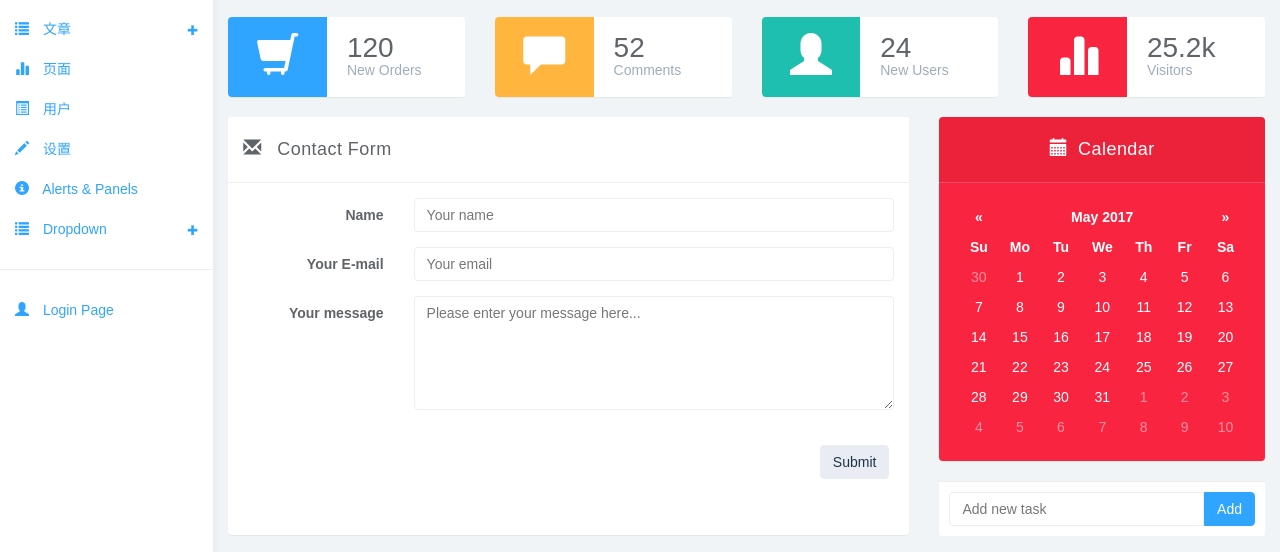
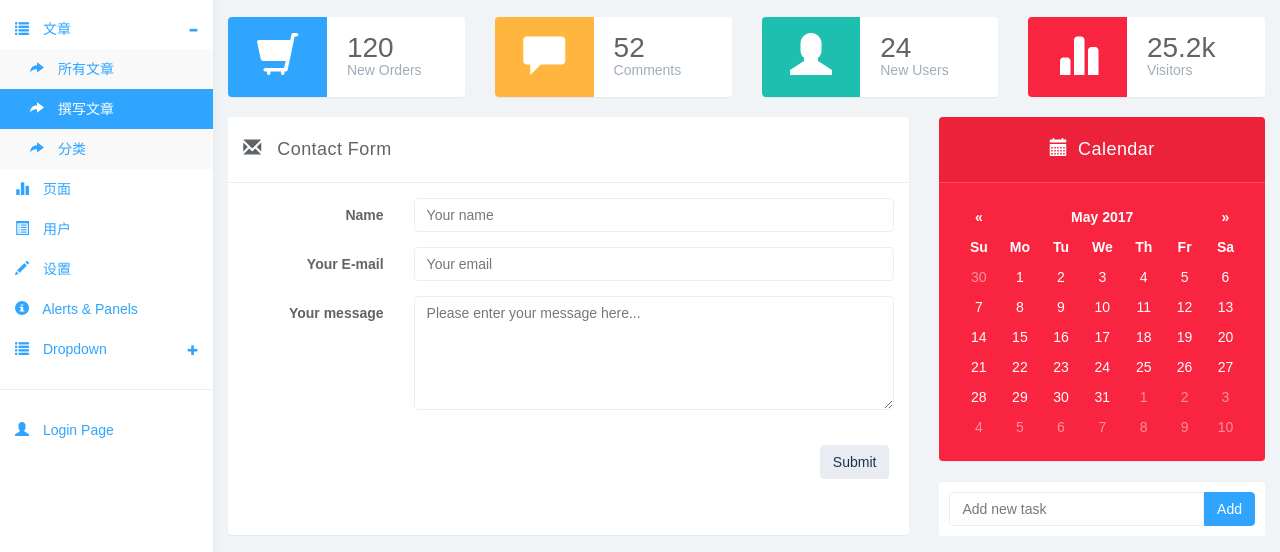
Before and after one commit to Heh10/Blog, a plain HTML site: page edit.html in a window 1280 px wide. Shown: the part 176-728 px from the top of the page. Drawn offline with Linux system fonts and the light colour scheme.

Commit message:
edit.html

```diff
--- a/css/styles.css
+++ b/css/styles.css
@@ -587,7 +587,7 @@ a.bg-danger:hover {
 .sidebar ul.nav ul.children li a {
 	height: 40px;
 	background: #f9f9f9;
-	color: #30a5ff!important;
+	color: #30a5ff;
 }
 
 .sidebar ul.nav li.current a {
--- a/edit.html
+++ b/edit.html
@@ -55,9 +55,9 @@
         <li class="parent">
             <a data-toggle="collapse" href="#sub-item-1">
                 <span class="glyphicon glyphicon-list"></span> 文章
-                <span class="icon pull-right"><em class="glyphicon glyphicon-s glyphicon-plus"></em></span>
+                <span class="icon pull-right"><em class="glyphicon glyphicon-s glyphicon-minus"></em></span>
             </a>
-            <ul class="children collapse" id="sub-item-1">
+            <ul class="children collapse in" id="sub-item-1">
                 <li>
                     <a class="" href="#">
                         <span class="glyphicon glyphicon-share-alt"></span> 所有文章
@@ -330,6 +330,7 @@
     $('#calendar').datepicker({});
 
     !function ($) {
+
         $(document).on("click", "ul.nav li.parent > a", function () {
             $(this).find('em:first').toggleClass("glyphicon-minus");
         });
```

• Problem requirements: All the lines above are to be reproduced exactly, except the pictures.

• Solution to this exercise:
Before and after one commit to Heh10/Blog, a plain HTML site: page edit.html in a window 1280 px wide. Shown: the part 176-728 px from the top of the page. Drawn offline with Linux system fonts and the light colour scheme.

Commit message:
edit.html

```diff
--- a/css/styles.css
+++ b/css/styles.css
@@ -587,7 +587,7 @@ a.bg-danger:hover {
 .sidebar ul.nav ul.children li a {
 	height: 40px;
 	background: #f9f9f9;
-	color: #30a5ff!important;
+	color: #30a5ff;
 }
 
 .sidebar ul.nav li.current a {
--- a/edit.html
+++ b/edit.html
@@ -55,9 +55,9 @@
         <li class="parent">
             <a data-toggle="collapse" href="#sub-item-1">
                 <span class="glyphicon glyphicon-list"></span> 文章
-                <span class="icon pull-right"><em class="glyphicon glyphicon-s glyphicon-plus"></em></span>
+                <span class="icon pull-right"><em class="glyphicon glyphicon-s glyphicon-minus"></em></span>
             </a>
-            <ul class="children collapse" id="sub-item-1">
+            <ul class="children collapse in" id="sub-item-1">
                 <li>
                     <a class="" href="#">
                         <span class="glyphicon glyphicon-share-alt"></span> 所有文章
@@ -330,6 +330,7 @@
     $('#calendar').datepicker({});
 
     !function ($) {
+
         $(document).on("click", "ul.nav li.parent > a", function () {
             $(this).find('em:first').toggleClass("glyphicon-minus");
         });
```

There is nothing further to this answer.